Peonies are planted in the fall because they need the chill of winter to break dormancy of their buds. Plant them 6 weeks before the ground freezes to give them time to acclimate to their new surroundings and grow new roots.
Herbaceous peonies are sold as dormant bare root tubers which are 3 to 4 year old plants. Each tuber should be firm with 3 to 5 “eyes” or buds. These look like the eyes on potatoes and like potatoes, the buds are where the plants will grow from. To plant your tuber, dig a hole that is 2 feet wide and 2 feet deep. Amend the soil with compost. Create a mound of soil in the middle of the hole that rises to within 2 inches of the top of the hole. Place the tuber on top of the mound with the eyes pointing up and the roots going down the sides of the mound. Carefully backfill the hole making sure that the buds on the tuber are no more than 2 inches below the surface of the soil. If you plant your tuber too deep, the plant will not bloom.
Tree peonies are always sold in containers. Herbaceous peonies are also sometimes sold in containers. Dig a hole that is as deep as the container and 2 feet wide. Gently remove the plant from its container. Do not pull on the plant to remove it. Either tap the container to loosen the soil or what I do is to turn the container on its side and gently roll it back and forth. That loosens the soil enough that the plant and root ball will easily slide out of the container.
Place the root ball in the hole. Then backfill the hole making sure that the surface of the root ball is at the surface of the surrounding soil and not buried.
If you are planting more than one peony, make sure to plant them 3 to 4 feet apart to give each one room for its roots to grow and not compete with neighboring plants. Most peonies will have only a few flowers the following spring. They take a year or two before they start blooming profusely.
How to Care for Your Peonies
Peonies are very easy to care for. Give them a side-dressing of compost after they finish blooming and an inch of water (or rain) each week throughout the growing season. Probably the most important thing you can do for your herbaceous peonies to provide support to the heavy blossoms. Most people use “peony rings” which are circular supports with three legs that are set into the ground when the plants start to sprout in the spring. The plants grow up through the supports, eventually hiding them. After blooming, the fading flowers should be removed.
In the fall, cut the dying foliage of the herbaceous peonies to the ground and remove it. Tree peonies will lose their leaves. Leave the wooden stems, but remove the fallen leaves. Leaving dead plant material in your garden is an invitation to pests to make themselves at home and hibernate over the winter.
Do Ants Harm Peonies?
Every year you will see ants on your peony buds. Don’t be alarmed. They won’t harm the buds or flowers. Peony buds secrete a sweet nectar that attracts the ants. That’s all that they are after. It used to be believed that the ants were necessary to remove the nectar before it hardened and prevented the buds from opening. This is not true. Also not true is the belief that peonies need ants to bloom.

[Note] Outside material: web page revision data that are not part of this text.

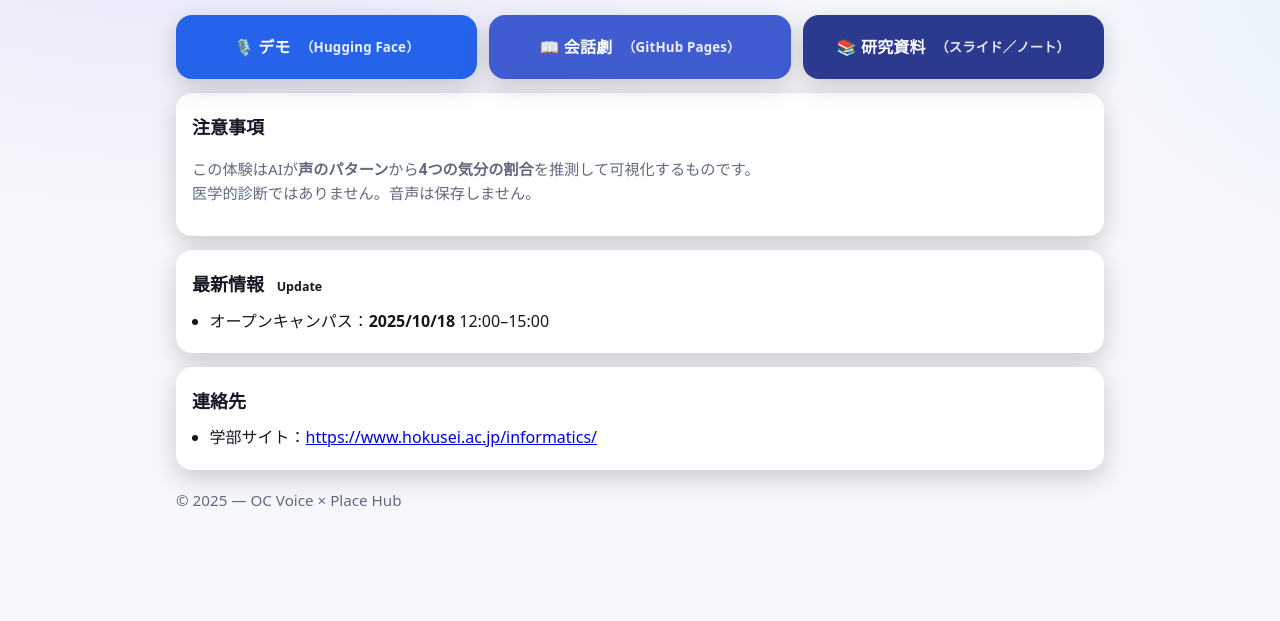
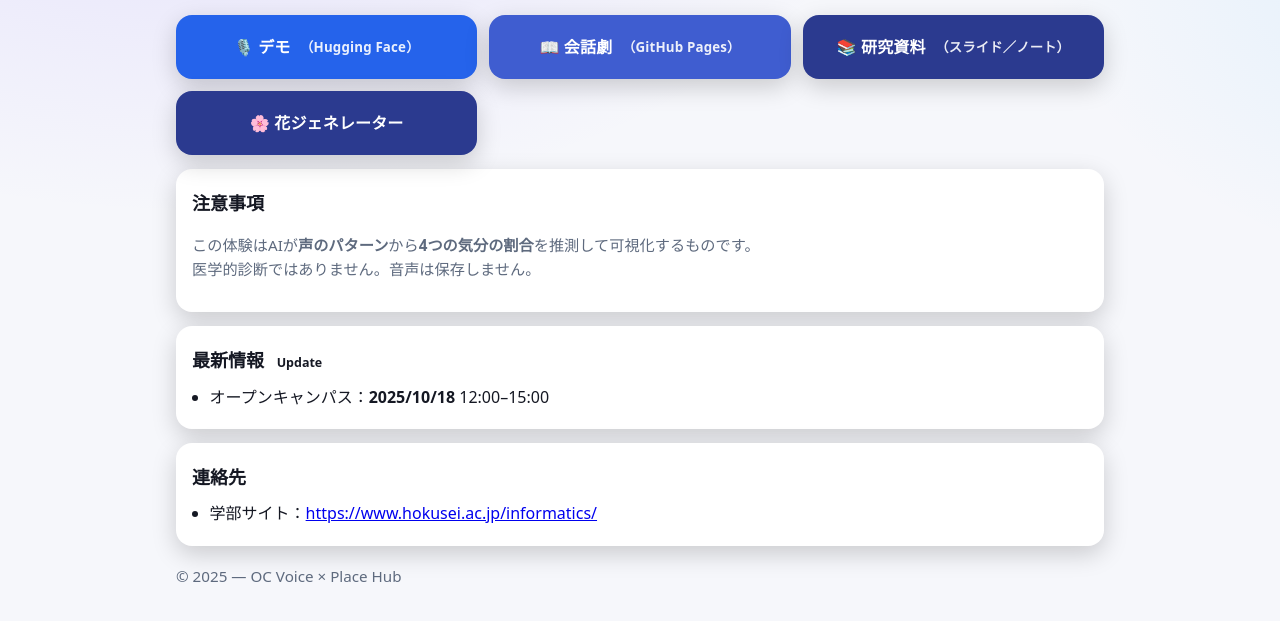
Before and after one commit to aonoa68/oc-voice-demo, a plain HTML site: page hub/index.html in a window 1280 px wide. Shown: the part 125-746 px from the top of the page. Drawn offline with Linux system fonts and the light colour scheme.

Commit message:
Update index.html

```diff
--- a/hub/index.html
+++ b/hub/index.html
@@ -89,6 +89,9 @@
       <a class="btn docs" id="btn-docs" href="#" role="button" aria-label="研究資料を開く（スライド／ノート）">
         📚 研究資料 <small>（スライド／ノート）</small>
       </a>
+      <a class="btn" id="btn-flower" href="./flower/" role="button" aria-label="花ジェネレーターを開く">
+        🌸 花ジェネレーター
+      </a>
     </section>
 
     <!-- 注意書き -->
```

How to Divide Peonies
Peonies prefer to grow undisturbed. They don’t need dividing, especially the tree peonies which can’t be divided because they are grafted. But occasionally, peonies need to be transplanted or divided. This is best done in the fall, 6 weeks before the ground freezes.
To divide them, cut all of the foliage down to the ground, then carefully dig up the clump. Using a hose, wash all of the soil off of the tubers. Using a sharp knife, cut the tuber into pieces making sure that each piece has 3 to 5 buds. Discard any pieces that are dead or diseased. Then replant each division as described above. It could take up to two years for the divisions to start blooming. Peonies do not like being moved or divided!
© 2019 Caren White